### TASK TO COMPLETE
Could you please find each line in the records that contains the word "Type" and copy it?

___ INFORMATION GIVEN

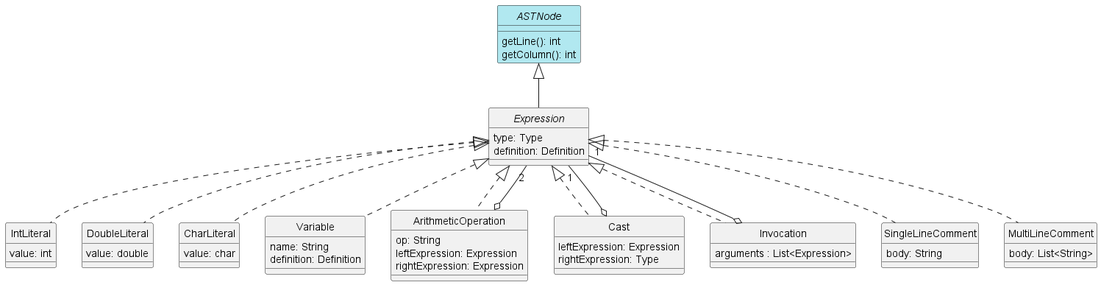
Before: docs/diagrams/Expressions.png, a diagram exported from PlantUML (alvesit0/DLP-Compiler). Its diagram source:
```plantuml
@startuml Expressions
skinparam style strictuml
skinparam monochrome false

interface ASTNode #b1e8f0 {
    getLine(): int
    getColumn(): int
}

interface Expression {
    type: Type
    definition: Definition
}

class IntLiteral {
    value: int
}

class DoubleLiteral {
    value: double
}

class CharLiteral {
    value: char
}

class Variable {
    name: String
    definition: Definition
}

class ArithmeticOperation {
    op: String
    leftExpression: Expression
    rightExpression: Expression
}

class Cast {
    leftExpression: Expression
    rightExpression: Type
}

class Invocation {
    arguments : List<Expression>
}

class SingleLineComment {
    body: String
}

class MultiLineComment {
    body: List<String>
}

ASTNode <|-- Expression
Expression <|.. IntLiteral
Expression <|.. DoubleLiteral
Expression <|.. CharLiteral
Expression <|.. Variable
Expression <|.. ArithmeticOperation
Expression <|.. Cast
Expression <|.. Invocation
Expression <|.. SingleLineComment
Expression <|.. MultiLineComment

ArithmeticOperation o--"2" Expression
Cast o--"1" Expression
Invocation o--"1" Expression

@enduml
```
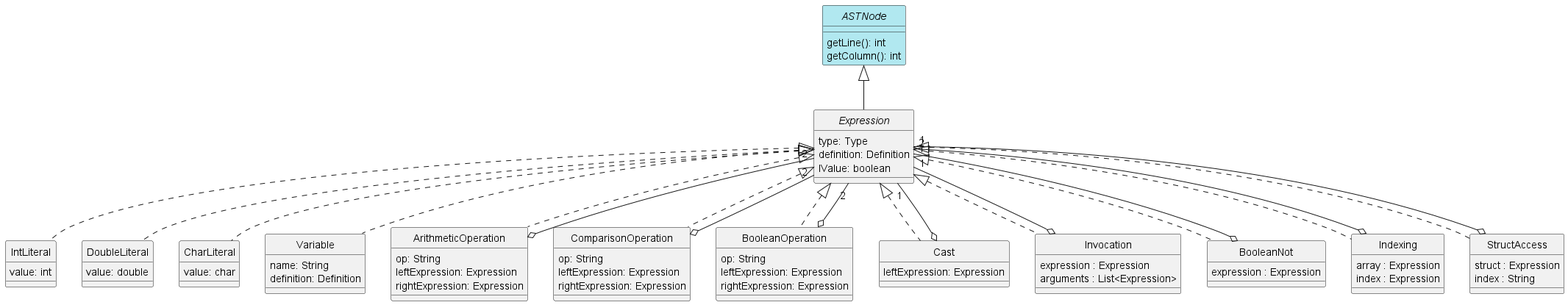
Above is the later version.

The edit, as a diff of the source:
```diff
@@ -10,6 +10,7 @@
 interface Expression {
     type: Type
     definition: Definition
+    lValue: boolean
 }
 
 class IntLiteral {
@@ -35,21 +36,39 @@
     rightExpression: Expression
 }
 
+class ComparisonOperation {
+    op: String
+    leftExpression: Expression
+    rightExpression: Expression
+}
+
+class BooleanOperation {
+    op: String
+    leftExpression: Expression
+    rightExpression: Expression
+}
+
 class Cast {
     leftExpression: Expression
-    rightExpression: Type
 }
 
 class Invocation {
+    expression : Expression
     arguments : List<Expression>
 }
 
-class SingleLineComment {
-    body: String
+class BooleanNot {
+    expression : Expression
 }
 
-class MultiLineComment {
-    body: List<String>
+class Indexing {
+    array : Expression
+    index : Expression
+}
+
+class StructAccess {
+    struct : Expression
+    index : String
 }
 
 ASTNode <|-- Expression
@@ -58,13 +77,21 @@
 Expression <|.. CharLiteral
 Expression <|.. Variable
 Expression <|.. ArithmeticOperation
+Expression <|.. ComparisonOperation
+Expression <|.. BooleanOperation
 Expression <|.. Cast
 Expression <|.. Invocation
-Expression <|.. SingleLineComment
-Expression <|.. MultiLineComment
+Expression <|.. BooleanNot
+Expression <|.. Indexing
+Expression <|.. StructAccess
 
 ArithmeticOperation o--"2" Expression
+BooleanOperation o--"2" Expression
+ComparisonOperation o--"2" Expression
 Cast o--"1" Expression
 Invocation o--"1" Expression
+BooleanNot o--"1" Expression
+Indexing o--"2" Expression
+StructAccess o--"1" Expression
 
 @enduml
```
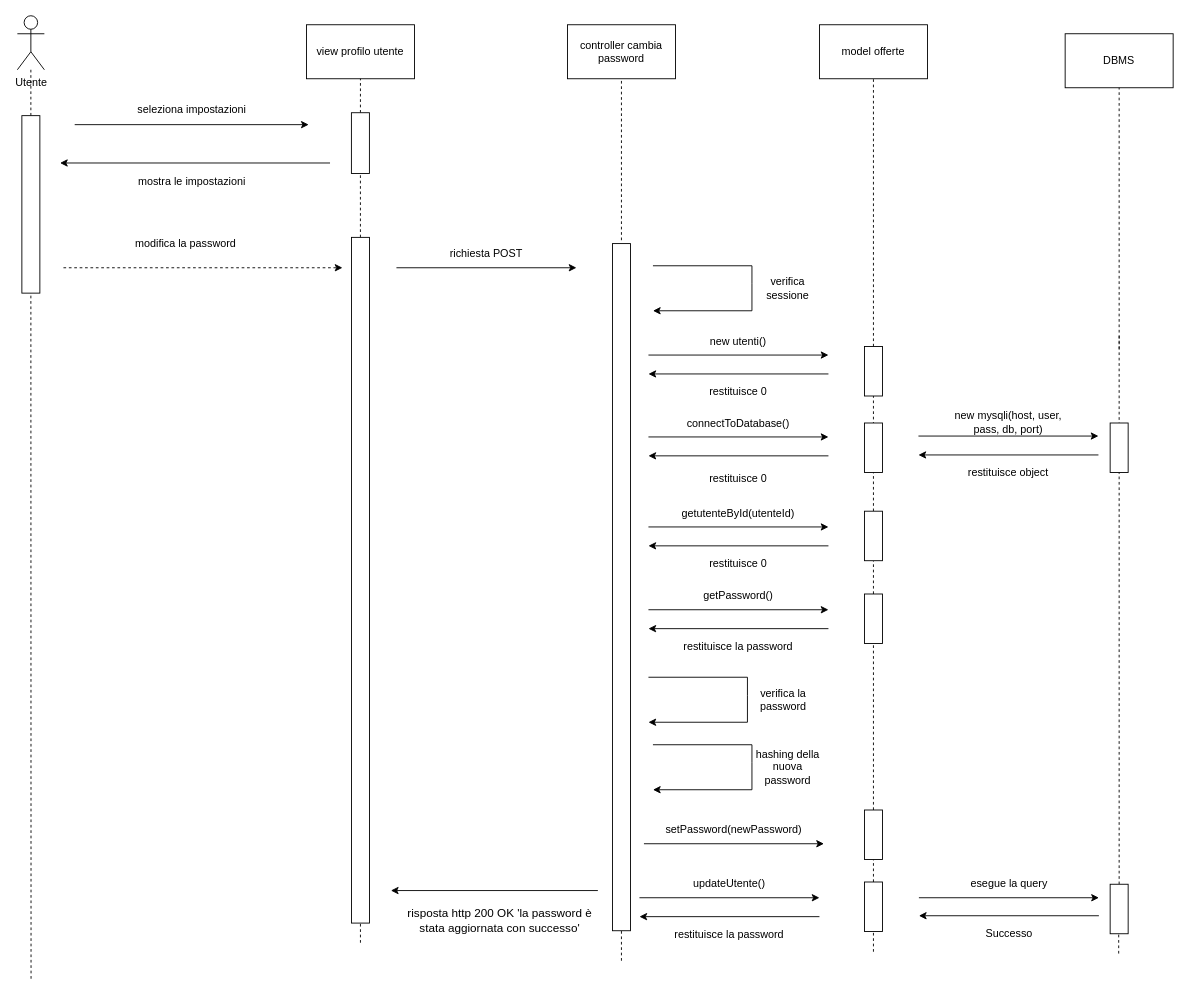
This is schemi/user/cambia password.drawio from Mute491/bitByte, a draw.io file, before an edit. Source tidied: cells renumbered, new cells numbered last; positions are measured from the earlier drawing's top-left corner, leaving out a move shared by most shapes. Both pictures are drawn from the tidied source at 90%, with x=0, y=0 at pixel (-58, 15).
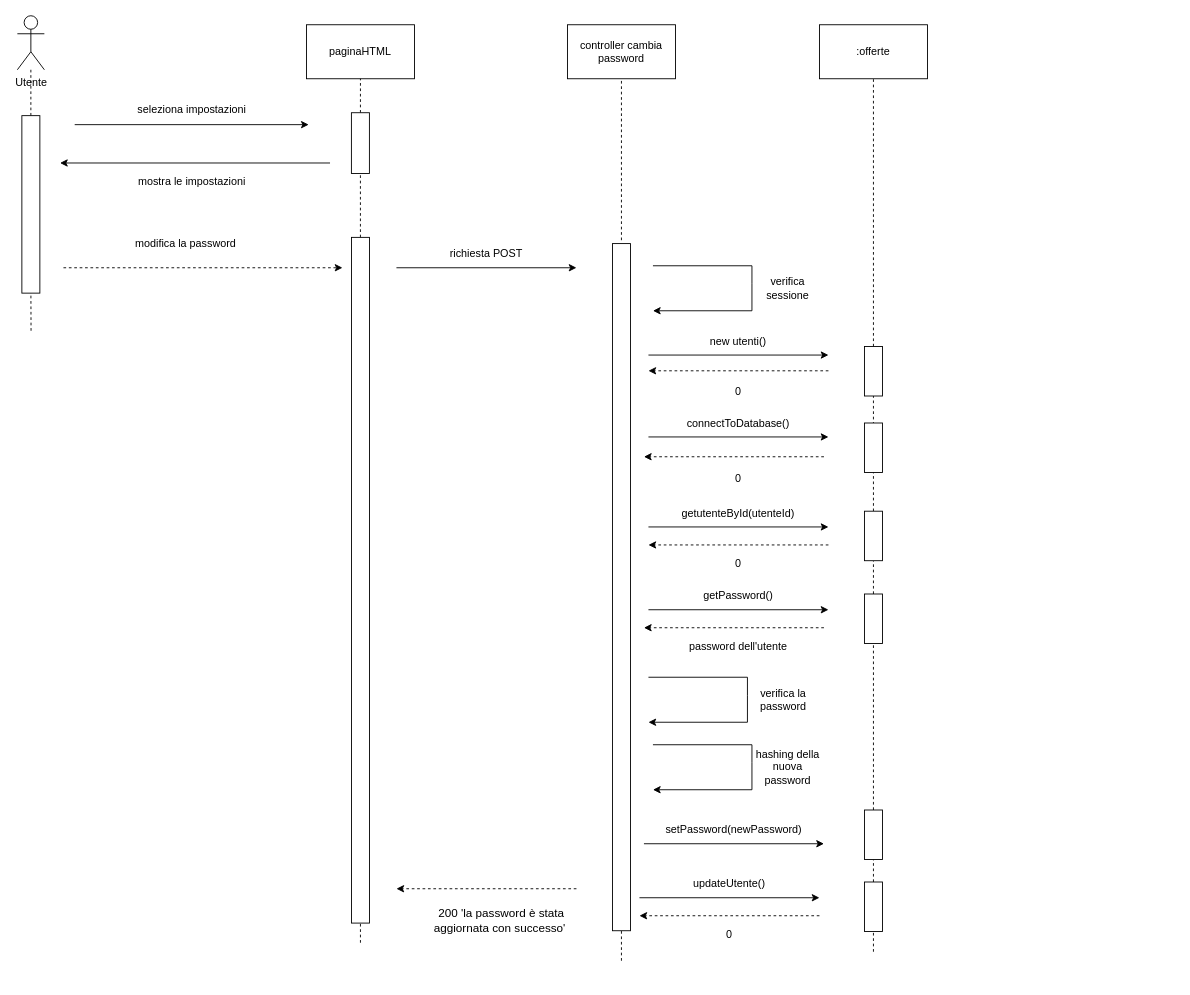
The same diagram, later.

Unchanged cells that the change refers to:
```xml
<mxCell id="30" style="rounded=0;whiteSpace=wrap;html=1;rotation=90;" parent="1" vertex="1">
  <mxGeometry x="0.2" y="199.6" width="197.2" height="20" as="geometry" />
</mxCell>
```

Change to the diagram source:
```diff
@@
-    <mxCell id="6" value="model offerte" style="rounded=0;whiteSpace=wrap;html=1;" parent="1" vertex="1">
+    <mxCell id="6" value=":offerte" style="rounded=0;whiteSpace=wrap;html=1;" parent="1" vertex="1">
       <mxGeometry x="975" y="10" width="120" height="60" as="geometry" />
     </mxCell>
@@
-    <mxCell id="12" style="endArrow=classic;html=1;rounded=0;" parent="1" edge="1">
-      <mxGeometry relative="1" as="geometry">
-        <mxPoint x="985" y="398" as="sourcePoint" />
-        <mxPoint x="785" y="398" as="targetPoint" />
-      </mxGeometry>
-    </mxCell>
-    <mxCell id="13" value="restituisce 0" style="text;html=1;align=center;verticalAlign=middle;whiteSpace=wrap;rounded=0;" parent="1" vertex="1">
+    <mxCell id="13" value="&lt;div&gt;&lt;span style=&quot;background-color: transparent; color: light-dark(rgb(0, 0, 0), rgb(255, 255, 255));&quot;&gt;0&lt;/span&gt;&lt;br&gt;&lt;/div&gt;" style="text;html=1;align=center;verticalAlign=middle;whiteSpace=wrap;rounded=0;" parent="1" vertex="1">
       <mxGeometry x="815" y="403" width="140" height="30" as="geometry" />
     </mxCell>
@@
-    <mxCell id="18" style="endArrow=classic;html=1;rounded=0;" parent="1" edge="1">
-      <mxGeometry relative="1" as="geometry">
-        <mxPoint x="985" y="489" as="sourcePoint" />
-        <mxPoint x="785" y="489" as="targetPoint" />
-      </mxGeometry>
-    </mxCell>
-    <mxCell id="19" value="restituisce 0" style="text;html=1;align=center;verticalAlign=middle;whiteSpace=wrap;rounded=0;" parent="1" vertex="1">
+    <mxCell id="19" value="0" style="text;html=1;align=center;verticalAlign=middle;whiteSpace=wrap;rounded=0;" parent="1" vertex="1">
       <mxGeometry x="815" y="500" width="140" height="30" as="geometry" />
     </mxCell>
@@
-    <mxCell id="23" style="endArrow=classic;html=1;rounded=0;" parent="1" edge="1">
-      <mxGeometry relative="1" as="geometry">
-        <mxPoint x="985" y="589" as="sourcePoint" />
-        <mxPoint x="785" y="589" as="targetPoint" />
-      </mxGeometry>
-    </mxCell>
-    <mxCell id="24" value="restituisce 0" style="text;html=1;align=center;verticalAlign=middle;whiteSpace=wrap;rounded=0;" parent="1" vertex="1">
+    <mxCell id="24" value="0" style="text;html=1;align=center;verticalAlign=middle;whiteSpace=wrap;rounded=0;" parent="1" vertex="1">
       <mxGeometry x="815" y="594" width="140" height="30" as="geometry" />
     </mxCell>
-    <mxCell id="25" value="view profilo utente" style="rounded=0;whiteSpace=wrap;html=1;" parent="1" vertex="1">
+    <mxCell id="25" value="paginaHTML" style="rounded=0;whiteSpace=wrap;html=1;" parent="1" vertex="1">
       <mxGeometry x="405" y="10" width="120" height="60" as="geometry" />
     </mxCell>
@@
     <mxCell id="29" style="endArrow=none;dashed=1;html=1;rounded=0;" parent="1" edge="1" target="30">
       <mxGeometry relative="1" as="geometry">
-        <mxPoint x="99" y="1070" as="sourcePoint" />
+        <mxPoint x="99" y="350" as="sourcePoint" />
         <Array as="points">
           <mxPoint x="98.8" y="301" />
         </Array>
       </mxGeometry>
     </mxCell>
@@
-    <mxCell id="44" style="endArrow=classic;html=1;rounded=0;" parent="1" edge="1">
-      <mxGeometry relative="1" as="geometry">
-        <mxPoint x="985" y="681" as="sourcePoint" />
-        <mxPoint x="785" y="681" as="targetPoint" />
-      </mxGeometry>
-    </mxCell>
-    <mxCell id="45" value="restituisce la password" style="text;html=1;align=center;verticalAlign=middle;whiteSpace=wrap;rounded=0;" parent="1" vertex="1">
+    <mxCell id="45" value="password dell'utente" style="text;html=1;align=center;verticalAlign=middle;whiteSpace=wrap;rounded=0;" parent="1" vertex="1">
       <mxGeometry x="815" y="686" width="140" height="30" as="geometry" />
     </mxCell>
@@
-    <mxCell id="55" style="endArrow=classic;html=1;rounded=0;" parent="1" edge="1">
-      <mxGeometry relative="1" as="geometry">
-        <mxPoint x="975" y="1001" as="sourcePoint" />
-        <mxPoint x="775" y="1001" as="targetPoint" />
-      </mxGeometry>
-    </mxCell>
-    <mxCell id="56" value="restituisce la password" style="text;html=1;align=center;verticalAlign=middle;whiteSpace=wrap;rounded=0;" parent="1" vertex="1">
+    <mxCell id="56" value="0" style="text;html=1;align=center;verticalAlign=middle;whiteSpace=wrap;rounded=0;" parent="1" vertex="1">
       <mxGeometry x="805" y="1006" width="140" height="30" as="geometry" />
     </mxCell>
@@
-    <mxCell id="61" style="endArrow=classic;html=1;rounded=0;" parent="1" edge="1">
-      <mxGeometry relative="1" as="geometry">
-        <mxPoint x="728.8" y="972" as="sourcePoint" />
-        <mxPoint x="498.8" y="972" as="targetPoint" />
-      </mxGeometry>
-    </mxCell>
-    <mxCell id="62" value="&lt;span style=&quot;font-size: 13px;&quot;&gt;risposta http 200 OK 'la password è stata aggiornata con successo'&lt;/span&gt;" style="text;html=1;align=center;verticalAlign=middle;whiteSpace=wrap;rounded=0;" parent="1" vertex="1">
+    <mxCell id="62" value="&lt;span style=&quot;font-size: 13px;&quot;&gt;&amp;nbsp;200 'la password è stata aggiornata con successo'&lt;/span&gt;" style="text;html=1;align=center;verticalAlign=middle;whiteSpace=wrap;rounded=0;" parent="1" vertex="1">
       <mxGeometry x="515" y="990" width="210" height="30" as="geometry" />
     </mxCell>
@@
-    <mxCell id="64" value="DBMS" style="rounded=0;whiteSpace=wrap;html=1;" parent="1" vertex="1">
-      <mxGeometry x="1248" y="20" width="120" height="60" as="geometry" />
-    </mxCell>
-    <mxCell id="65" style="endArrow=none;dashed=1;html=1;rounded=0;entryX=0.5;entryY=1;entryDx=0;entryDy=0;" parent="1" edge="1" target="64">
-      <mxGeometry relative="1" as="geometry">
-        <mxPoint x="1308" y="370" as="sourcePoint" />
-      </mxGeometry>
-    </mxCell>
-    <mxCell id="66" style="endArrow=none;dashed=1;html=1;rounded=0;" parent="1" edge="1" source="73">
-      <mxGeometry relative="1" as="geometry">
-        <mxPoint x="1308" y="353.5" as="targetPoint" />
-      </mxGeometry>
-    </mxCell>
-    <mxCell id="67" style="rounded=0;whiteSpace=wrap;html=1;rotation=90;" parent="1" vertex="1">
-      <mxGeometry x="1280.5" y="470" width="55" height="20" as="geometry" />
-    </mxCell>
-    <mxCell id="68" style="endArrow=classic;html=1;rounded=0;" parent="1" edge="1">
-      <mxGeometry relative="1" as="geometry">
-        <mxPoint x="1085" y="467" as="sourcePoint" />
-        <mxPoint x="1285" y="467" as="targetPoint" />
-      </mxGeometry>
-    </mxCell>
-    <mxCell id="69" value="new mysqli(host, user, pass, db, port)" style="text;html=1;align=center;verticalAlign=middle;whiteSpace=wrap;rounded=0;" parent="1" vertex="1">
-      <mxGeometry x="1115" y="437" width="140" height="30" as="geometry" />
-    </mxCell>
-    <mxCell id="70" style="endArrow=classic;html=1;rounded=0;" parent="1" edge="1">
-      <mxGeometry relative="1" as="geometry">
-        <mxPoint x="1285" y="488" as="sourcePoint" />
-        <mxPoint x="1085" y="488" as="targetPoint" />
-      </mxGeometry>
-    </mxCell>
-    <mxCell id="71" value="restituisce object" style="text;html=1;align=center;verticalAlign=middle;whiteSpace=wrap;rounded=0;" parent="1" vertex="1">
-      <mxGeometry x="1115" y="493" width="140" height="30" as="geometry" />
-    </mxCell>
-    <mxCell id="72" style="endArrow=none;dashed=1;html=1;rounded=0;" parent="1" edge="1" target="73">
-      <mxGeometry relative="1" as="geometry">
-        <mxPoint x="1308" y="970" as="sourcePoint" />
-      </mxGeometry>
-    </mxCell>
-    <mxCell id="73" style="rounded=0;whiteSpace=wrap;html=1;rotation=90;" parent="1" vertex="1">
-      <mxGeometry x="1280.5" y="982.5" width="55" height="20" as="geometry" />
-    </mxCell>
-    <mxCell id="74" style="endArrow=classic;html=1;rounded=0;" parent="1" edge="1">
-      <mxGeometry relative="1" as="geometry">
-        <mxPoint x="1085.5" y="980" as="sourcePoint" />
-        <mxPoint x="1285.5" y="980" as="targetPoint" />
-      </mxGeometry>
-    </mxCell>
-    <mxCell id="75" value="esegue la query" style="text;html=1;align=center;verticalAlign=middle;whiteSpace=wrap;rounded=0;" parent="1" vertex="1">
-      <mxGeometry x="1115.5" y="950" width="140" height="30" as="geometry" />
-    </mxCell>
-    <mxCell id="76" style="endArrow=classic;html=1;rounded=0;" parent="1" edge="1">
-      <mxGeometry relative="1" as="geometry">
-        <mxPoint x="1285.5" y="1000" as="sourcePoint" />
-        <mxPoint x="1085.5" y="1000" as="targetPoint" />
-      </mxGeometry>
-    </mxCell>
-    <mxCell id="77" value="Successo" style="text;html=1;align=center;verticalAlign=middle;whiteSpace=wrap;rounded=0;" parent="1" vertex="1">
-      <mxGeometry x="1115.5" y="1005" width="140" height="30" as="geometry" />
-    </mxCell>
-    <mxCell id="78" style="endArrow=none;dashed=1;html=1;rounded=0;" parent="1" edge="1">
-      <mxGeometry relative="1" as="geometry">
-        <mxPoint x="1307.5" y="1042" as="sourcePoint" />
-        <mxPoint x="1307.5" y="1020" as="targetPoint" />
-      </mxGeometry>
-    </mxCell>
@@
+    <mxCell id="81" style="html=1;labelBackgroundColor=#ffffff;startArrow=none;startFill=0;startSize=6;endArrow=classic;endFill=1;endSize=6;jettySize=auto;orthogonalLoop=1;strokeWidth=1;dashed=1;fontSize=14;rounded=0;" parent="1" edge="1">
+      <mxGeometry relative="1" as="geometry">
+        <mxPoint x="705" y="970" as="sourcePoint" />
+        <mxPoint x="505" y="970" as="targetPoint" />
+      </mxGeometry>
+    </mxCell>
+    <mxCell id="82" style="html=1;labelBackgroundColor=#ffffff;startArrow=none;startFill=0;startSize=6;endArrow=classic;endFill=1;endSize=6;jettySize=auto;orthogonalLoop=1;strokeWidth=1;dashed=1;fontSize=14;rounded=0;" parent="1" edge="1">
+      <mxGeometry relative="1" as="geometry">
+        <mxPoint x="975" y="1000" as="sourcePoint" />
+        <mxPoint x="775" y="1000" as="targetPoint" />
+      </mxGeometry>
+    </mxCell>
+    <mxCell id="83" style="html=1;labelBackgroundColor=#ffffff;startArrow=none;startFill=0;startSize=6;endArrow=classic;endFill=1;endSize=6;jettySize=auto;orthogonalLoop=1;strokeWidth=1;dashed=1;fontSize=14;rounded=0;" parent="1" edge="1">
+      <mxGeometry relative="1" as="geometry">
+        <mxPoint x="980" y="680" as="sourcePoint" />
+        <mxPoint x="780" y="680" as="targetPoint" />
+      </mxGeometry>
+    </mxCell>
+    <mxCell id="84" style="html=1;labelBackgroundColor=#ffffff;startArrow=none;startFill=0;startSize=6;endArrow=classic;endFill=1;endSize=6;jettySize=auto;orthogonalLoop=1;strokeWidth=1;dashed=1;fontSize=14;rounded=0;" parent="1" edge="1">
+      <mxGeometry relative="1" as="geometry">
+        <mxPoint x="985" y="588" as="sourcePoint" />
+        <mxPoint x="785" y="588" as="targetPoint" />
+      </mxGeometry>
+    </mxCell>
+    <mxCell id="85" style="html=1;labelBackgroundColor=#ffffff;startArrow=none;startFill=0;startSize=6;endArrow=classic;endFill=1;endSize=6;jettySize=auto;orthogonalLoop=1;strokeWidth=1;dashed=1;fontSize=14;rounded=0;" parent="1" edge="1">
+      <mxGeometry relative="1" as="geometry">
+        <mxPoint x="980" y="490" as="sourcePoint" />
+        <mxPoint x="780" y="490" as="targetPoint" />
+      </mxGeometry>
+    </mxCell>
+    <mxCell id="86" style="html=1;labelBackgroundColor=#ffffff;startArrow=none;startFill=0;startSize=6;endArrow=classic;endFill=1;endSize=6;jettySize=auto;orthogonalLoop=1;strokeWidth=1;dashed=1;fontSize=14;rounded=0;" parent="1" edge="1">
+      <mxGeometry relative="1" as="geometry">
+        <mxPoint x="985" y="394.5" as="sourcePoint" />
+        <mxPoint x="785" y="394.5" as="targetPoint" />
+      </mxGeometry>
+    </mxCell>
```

______

### RESPONSE TO THIS TASK
    type: Type
    rightExpression: Type
     type: Type
-    rightExpression: Type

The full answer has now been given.